The equations governing the motion of a double pendulum like this are derived in the next link. Armed with those equations, it is easy to solve them in the computer to illustrate how the system behaves: Fig. 12 shows an example. The pendulum has been launched from a particular position and allowed to move freely. It is easy to believe, surely, that this motion might be chaotic.
Sometimes one or other of the two component pendulums goes “over the top” to perform a rotation. In doing so, the system passes near to a saddle point describing the unstable equilibrium when one or other (or both together) balances in the vertical-upwards position. These saddle points are embedded in a four-dimensional phase space, so we can’t easily visualise them, but the generic behaviour is similar to what we saw earlier with the Lorenz system. Provided the motion has enough initial energy that at least one of the pendulums can occasionally do a loop, nearly every motion trajectory exhibits chaotic behaviour.
You might be thinking “But this is just a computer simulation: does a real double pendulum behave like that?” Figure 13 shows an example based on measured motion of a double pendulum: this one is used in a laboratory experiment for second-year Engineering undergraduates at Cambridge. Unlike the simulated version in Fig. 12, the real pendulum has some energy dissipation so that if you leave it for long enough it will eventually end up hanging vertically downwards. But you can see in the figure that before that happens, the motion looks similarly chaotic.

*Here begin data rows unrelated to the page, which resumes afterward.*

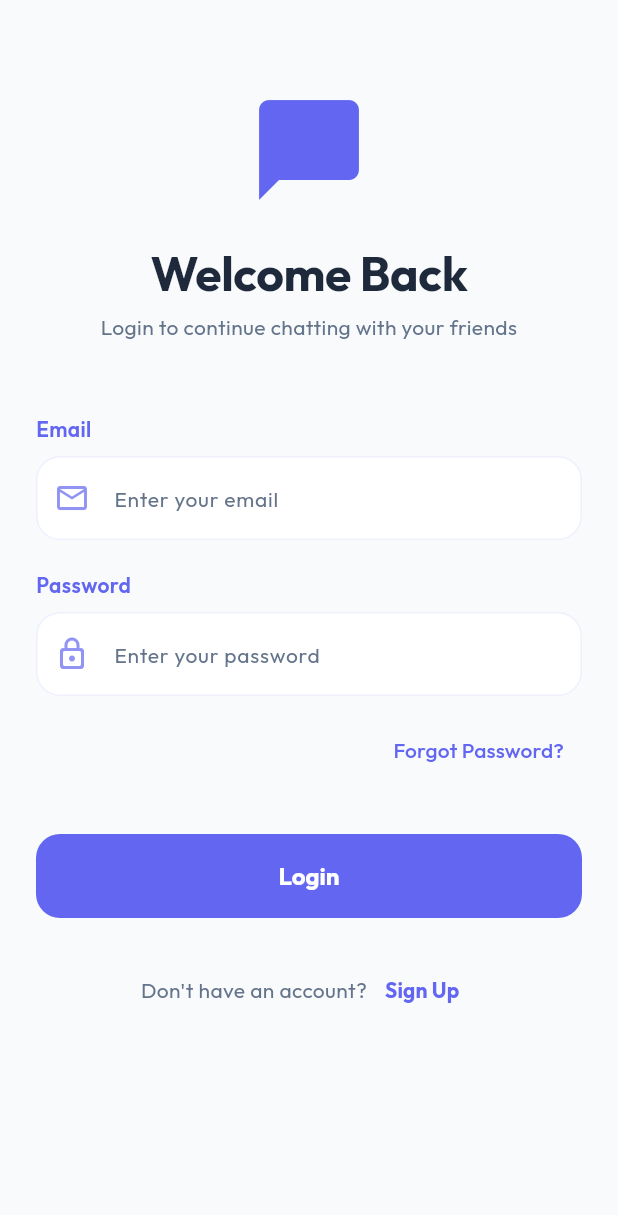
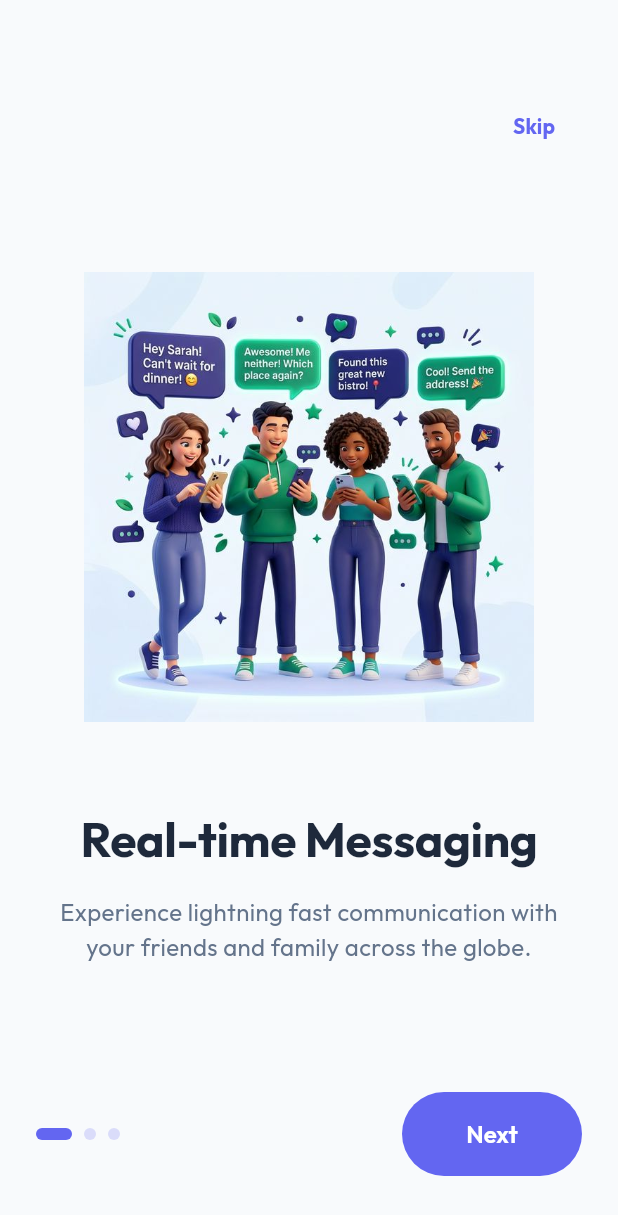
Before and after one commit to Usman-bin-Khalid/LiveChatingApp, a Flutter app: the screen it shows after launch, on a phone screen of 412 x 824 dp. Shown: the top 1215 px of the screen. Run offline on Flutter 3.47's test engine with Material 3 defaults, Android fonts, the phone set to English and light mode, and no system bars; drawn by our look-alikes of flutter_animate; our stand-ins replace dio, google_fonts, shared_preferences, socket_io_client; accounts and stored records are empty.

Commit message:
Onboarding Screen UI Completed

```diff
--- a/lib/main.dart
+++ b/lib/main.dart
@@ -9,8 +9,7 @@ import 'package:live_chating_apis/data/repositories/auth_repository.dart';
 import 'package:live_chating_apis/data/repositories/chat_repository.dart';
 import 'package:live_chating_apis/providers/auth_provider.dart';
 import 'package:live_chating_apis/providers/chat_provider.dart';
-import 'package:live_chating_apis/views/screens/auth/login_screen.dart';
-import 'package:live_chating_apis/views/screens/chat/chat_list_screen.dart';
+import 'package:live_chating_apis/views/screens/intro/splash_screen.dart';
 
 void main() {
   WidgetsFlutterBinding.ensureInitialized();
@@ -46,7 +45,7 @@ class MyApp extends StatelessWidget {
           theme: AppTheme.lightTheme,
           darkTheme: AppTheme.darkTheme,
           themeMode: themeProvider.themeMode,
-          home: authProvider.isAuthenticated ? const ChatListScreen() : const LoginScreen(),
+          home: const SplashScreen(),
         );
       },
     );
--- /dev/null
+++ b/lib/views/screens/intro/onboarding_screen.dart
@@ -0,0 +1,178 @@
+import 'package:flutter/material.dart';
+import 'package:flutter_animate/flutter_animate.dart';
+import 'package:shared_preferences/shared_preferences.dart';
+import '../auth/login_screen.dart';
+
+class OnboardingScreen extends StatefulWidget {
+  const OnboardingScreen({super.key});
+
+  @override
+  State<OnboardingScreen> createState() => _OnboardingScreenState();
+}
+
+class _OnboardingScreenState extends State<OnboardingScreen> {
+  final PageController _pageController = PageController();
+  int _currentPage = 0;
+
+  final List<OnboardingData> _data = [
+    OnboardingData(
+      title: 'Real-time Messaging',
+      description: 'Experience lightning fast communication with your friends and family across the globe.',
+      image: 'assets/images/onboarding1.png',
+    ),
+    OnboardingData(
+      title: 'Global Connectivity',
+      description: 'Connect with anyone, anywhere. Our platform ensures you stay in touch no matter the distance.',
+      image: 'assets/images/onboarding2.png',
+    ),
+    OnboardingData(
+      title: 'Secure & Private',
+      description: 'Your privacy is our priority. Enjoy end-to-end encrypted conversations with peace of mind.',
+      image: 'assets/images/onboarding1.png', // Reusing for now or I can generate a 3rd one
+    ),
+  ];
+
+  Future<void> _completeOnboarding() async {
+    final prefs = await SharedPreferences.getInstance();
+    await prefs.setBool('showOnboarding', false);
+    if (!mounted) return;
+    Navigator.pushReplacement(
+      context,
+      MaterialPageRoute(builder: (_) => const LoginScreen()),
+    );
+  }
+
+  @override
+  Widget build(BuildContext context) {
+    final theme = Theme.of(context);
+
+    return Scaffold(
+      body: Stack(
+        children: [
+          PageView.builder(
+            controller: _pageController,
+            onPageChanged: (index) {
+              setState(() {
+                _currentPage = index;
+              });
+            },
+            itemCount: _data.length,
+            itemBuilder: (context, index) {
+              return OnboardingPage(data: _data[index]);
+            },
+          ),
+          Positioned(
+            bottom: 40,
+            left: 24,
+            right: 24,
+            child: Row(
+              mainAxisAlignment: MainAxisAlignment.spaceBetween,
+              children: [
+                Row(
+                  children: List.generate(
+                    _data.length,
+                    (index) => AnimatedContainer(
+                      duration: const Duration(milliseconds: 300),
+                      margin: const EdgeInsets.only(right: 8),
+                      height: 8,
+                      width: _currentPage == index ? 24 : 8,
+                      decoration: BoxDecoration(
+                        color: _currentPage == index
+                            ? theme.colorScheme.primary
+                            : theme.colorScheme.primary.withOpacity(0.2),
+                        borderRadius: BorderRadius.circular(4),
+                      ),
+                    ),
+                  ),
+                ),
+                ElevatedButton(
+                  onPressed: () {
+                    if (_currentPage == _data.length - 1) {
+                      _completeOnboarding();
+                    } else {
+                      _pageController.nextPage(
+                        duration: const Duration(milliseconds: 500),
+                        curve: Curves.easeInOut,
+                      );
+                    }
+                  },
+                  style: ElevatedButton.styleFrom(
+                    minimumSize: const Size(120, 56),
+                    shape: RoundedRectangleBorder(
+                      borderRadius: BorderRadius.circular(30),
+                    ),
+                  ),
+                  child: Text(
+                    _currentPage == _data.length - 1 ? 'Get Started' : 'Next',
+                  ),
+                ).animate().scale(),
+              ],
+            ),
+          ),
+          Positioned(
+            top: 60,
+            right: 24,
+            child: TextButton(
+              onPressed: _completeOnboarding,
+              child: Text(
+                'Skip',
+                style: TextStyle(
+                  color: theme.colorScheme.primary,
+                  fontWeight: FontWeight.bold,
+                ),
+              ),
+            ),
+          ),
+        ],
+      ),
+    );
+  }
+}
+
+class OnboardingData {
+  final String title;
+  final String description;
+  final String image;
+
+  OnboardingData({
+    required this.title,
+    required this.description,
+    required this.image,
+  });
+}
+
+class OnboardingPage extends StatelessWidget {
+  final OnboardingData data;
+
+  const OnboardingPage({super.key, required this.data});
+
+  @override
+  Widget build(BuildContext context) {
+    final theme = Theme.of(context);
+
+    return Padding(
+      padding: const EdgeInsets.all(40.0),
+      child: Column(
+        mainAxisAlignment: MainAxisAlignment.center,
+        children: [
+          Image.asset(
+            data.image,
+            height: 300,
+          ).animate().fadeIn(duration: 800.ms).slideY(begin: 0.1),
+          const SizedBox(height: 60),
+          Text(
+            data.title,
+            textAlign: TextAlign.center,
+            style: theme.textTheme.displayLarge,
+          ).animate().fadeIn(delay: 200.ms).slideY(begin: 0.2),
+          const SizedBox(height: 20),
+          Text(
+            data.description,
+            textAlign: TextAlign.center,
+            style: theme.textTheme.bodyMedium?.copyWith(fontSize: 16),
+          ).animate().fadeIn(delay: 400.ms).slideY(begin: 0.2),
+        ],
+      ),
+    );
+  }
+}
```
Also changed, not shown: lib/views/screens/auth/login_screen.dart (+112 -41 lines), assets/images/onboarding1.png (added), assets/images/onboarding2.png (added).
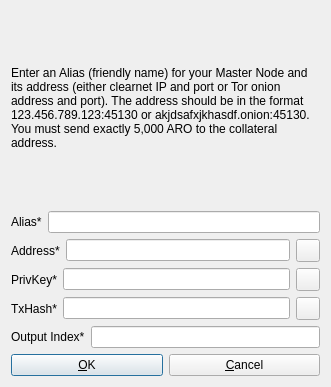
arioncoin/arioncoin-archived-do-not-use, file src/qt/forms/addeditmasternode.ui: the form before one commit.
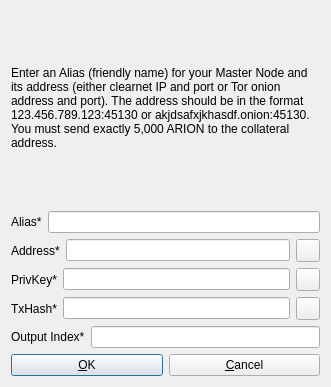
The form after the commit. Icons and pictures are not drawn.

```diff
--- a/src/qt/forms/addeditmasternode.ui
+++ b/src/qt/forms/addeditmasternode.ui
@@ -26,7 +26,7 @@
       </sizepolicy>
      </property>
      <property name="text">
-      <string>Enter an Alias (friendly name) for your Master Node and its address (either clearnet IP and port or Tor onion address and port). The address should be in the format 123.456.789.123:45130 or akjdsafxjkhasdf.onion:45130. You must send exactly 5,000 ARO to the collateral address.</string>
+      <string>Enter an Alias (friendly name) for your Master Node and its address (either clearnet IP and port or Tor onion address and port). The address should be in the format 123.456.789.123:45130 or akjdsafxjkhasdf.onion:45130. You must send exactly 5,000 ARION to the collateral address.</string>
      </property>
      <property name="wordWrap">
       <bool>true</bool>
```
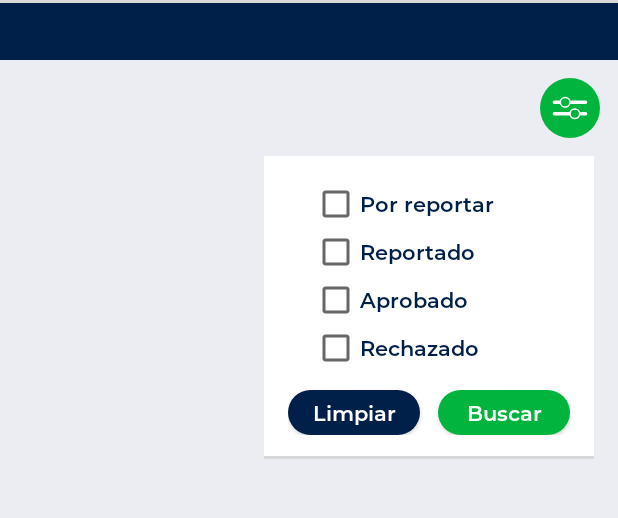
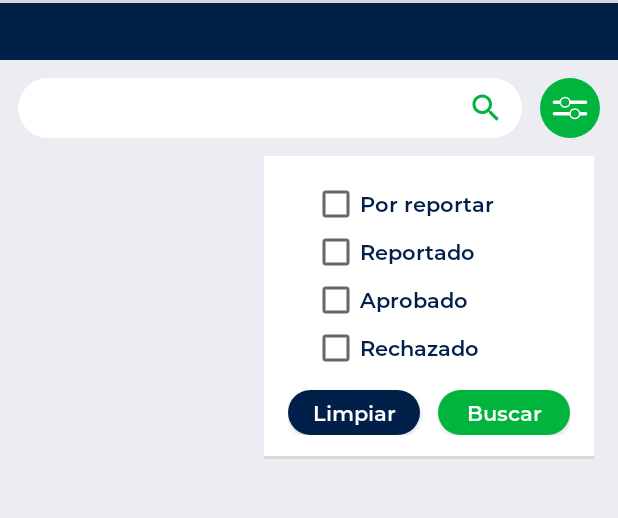
Before and after one commit to kurono7/checher2, an Android app: the TasksActivity screen opened directly, with no data from a screen before it, after a tap on an icon or button, on a phone screen of 412 x 824 dp, the part 93-611 px from its top. Run offline under Robolectric (Android 15) with nearby library versions, the phone set to English and light mode, and no system bars.

```diff
--- a/app/src/main/java/com/example/checker/control/TaskAdapter.java
+++ b/app/src/main/java/com/example/checker/control/TaskAdapter.java
@@ -16,6 +16,8 @@ import android.view.ViewGroup;
 import android.widget.BaseAdapter;
 import android.widget.ImageView;
 import android.widget.TextView;
+
+import androidx.core.content.ContextCompat;
 
 import com.example.checker.R;
 import com.example.checker.model.Task;
@@ -99,6 +101,7 @@ public class TaskAdapter extends BaseAdapter {
             status.setText(context.getString(R.string.not_approvedTxt));
             corner_colored.setImageResource(R.drawable.ic_vector_corner_rejected);
             message.setVisibility(View.VISIBLE);
+            status.setTextColor(ContextCompat.getColor(context,R.color.colorRejected));
         }
 
         return convertView;
--- /dev/null
+++ b/app/src/main/res/drawable/ic_vector_search_icon.xml
@@ -0,0 +1,9 @@
+<vector xmlns:android="http://schemas.android.com/apk/res/android"
+    android:width="24dp"
+    android:height="24dp"
+    android:viewportWidth="24"
+    android:viewportHeight="24">
+    <path
+        android:fillColor="@color/colorAccent"
+        android:pathData="M15.5,14h-0.79l-0.28,-0.27C15.41,12.59 16,11.11 16,9.5 16,5.91 13.09,3 9.5,3S3,5.91 3,9.5 5.91,16 9.5,16c1.61,0 3.09,-0.59 4.23,-1.57l0.27,0.28v0.79l5,4.99L20.49,19l-4.99,-5zM9.5,14C7.01,14 5,11.99 5,9.5S7.01,5 9.5,5 14,7.01 14,9.5 11.99,14 9.5,14z" />
+</vector>
--- a/app/src/main/res/layout/activity_tasks.xml
+++ b/app/src/main/res/layout/activity_tasks.xml
@@ -19,6 +19,31 @@
             android:layout_width="match_parent"
             android:layout_height="wrap_content"
             app:layout_constraintTop_toTopOf="parent" />
+
+        <EditText
+            android:id="@+id/searchBar"
+            style="@style/EdidTextNormal"
+            android:paddingStart="@dimen/fab_margin"
+            android:maxLength="30"
+            android:paddingEnd="@dimen/fab_margin"
+            android:layout_width="0dp"
+            android:layout_height="0dp"
+            android:layout_marginStart="@dimen/normal_margin"
+            android:layout_marginEnd="@dimen/normal_margin"
+            app:layout_constraintBottom_toBottomOf="@id/button_filter"
+            app:layout_constraintEnd_toStartOf="@id/button_filter"
+            app:layout_constraintStart_toStartOf="parent"
+            app:layout_constraintTop_toTopOf="@id/button_filter" />
+
+        <ImageView
+            android:id="@+id/searchBtn"
+            android:layout_width="wrap_content"
+            android:layout_height="wrap_content"
+            android:layout_marginEnd="@dimen/normal_margin"
+            android:src="@drawable/ic_vector_search_icon"
+            app:layout_constraintBottom_toBottomOf="@id/searchBar"
+            app:layout_constraintEnd_toEndOf="@id/searchBar"
+            app:layout_constraintTop_toTopOf="@id/searchBar" />
 
         <ImageView
             android:id="@+id/button_filter"
```
Also changed, not shown: app/src/main/java/com/example/checker/control/TasksActivity.java (+52 -2 lines).
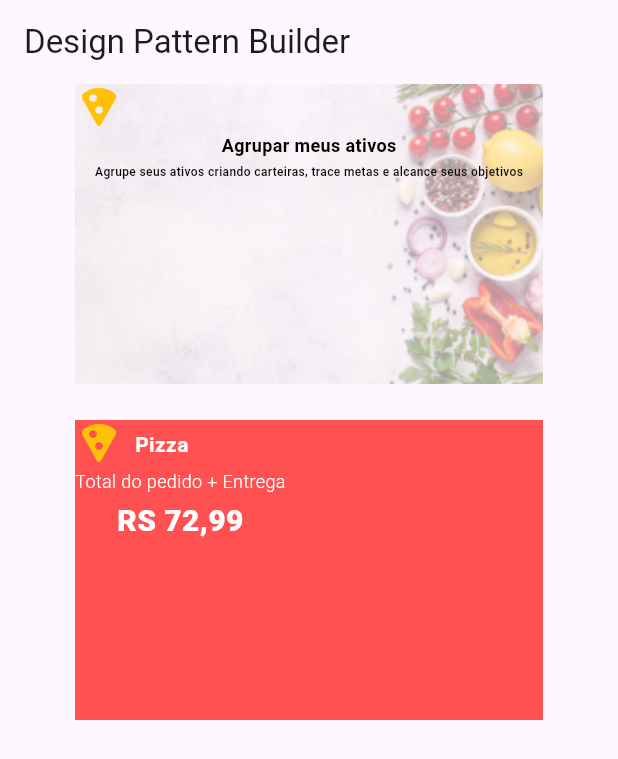
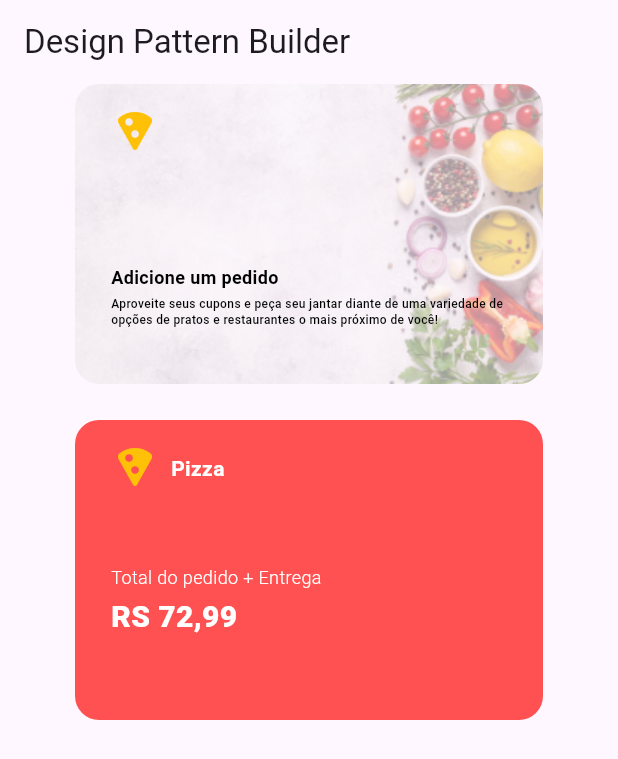
Before and after one commit to CynaraCosta/Design-Patterns-Flutter, a Flutter app: the screen it shows after launch, on a phone screen of 412 x 824 dp. Shown: the top 759 px of the screen. Run offline on Flutter 3.47's test engine with Material 3 defaults, Android fonts, the phone set to English and light mode, and no system bars; our stand-ins replace equatable.

Commit message:
add more style

```diff
--- a/desing_patterns_flutter/lib/patterns/builder/json/new_order_card.dart
+++ b/desing_patterns_flutter/lib/patterns/builder/json/new_order_card.dart
@@ -3,9 +3,9 @@ Map<String, dynamic> newOrderJson = {
   "bgImage": "images/bgImage.png",
   "header": {"leadingIcon": "Icon.flag", "title": null, "trailingIcon": null},
   "content": {
-    "title": "Agrupar meus ativos",
+    "title": "Adicione um pedido",
     "description":
-        "Agrupe seus ativos criando carteiras, trace metas e alcance seus objetivos",
+        "Aproveite seus cupons e peça seu jantar diante de uma variedade de opções de pratos e restaurantes o mais próximo de você!",
     "value": null,
     "image": null
   },
--- a/desing_patterns_flutter/lib/patterns/builder/widgets/card_new_order_content_widget.dart
+++ b/desing_patterns_flutter/lib/patterns/builder/widgets/card_new_order_content_widget.dart
@@ -13,6 +13,7 @@ class CardNewOrderContentWidget extends StatelessWidget {
   Widget build(BuildContext context) {
     return Column(
       mainAxisAlignment: MainAxisAlignment.start,
+      crossAxisAlignment: CrossAxisAlignment.start,
       children: [
         if (model.title != null) ...{
           Text(
--- a/desing_patterns_flutter/lib/patterns/builder/widgets/card_order_content_widget.dart
+++ b/desing_patterns_flutter/lib/patterns/builder/widgets/card_order_content_widget.dart
@@ -16,6 +16,7 @@ class CardOrderContentWidget extends StatelessWidget {
       children: [
         Column(
           mainAxisAlignment: MainAxisAlignment.start,
+          crossAxisAlignment: CrossAxisAlignment.start,
           children: [
             if (model.title != null) ... {
               Text(
```
Also changed, not shown: desing_patterns_flutter/lib/patterns/builder/card_new_order_builder.dart (+10 -0 lines), desing_patterns_flutter/lib/patterns/builder/card_order_builder.dart (+12 -2 lines).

Figure 14 shows a direct demonstration of “sensitive dependence” using this laboratory pendulum system. The operator has launched the system three times, from approximately the same initial position. All three subsequent motions are combined in this plot. You can see that for a while the three cases move in a rather similar way, but they diverge progressively, and by the end the three cases are moving in quite different ways.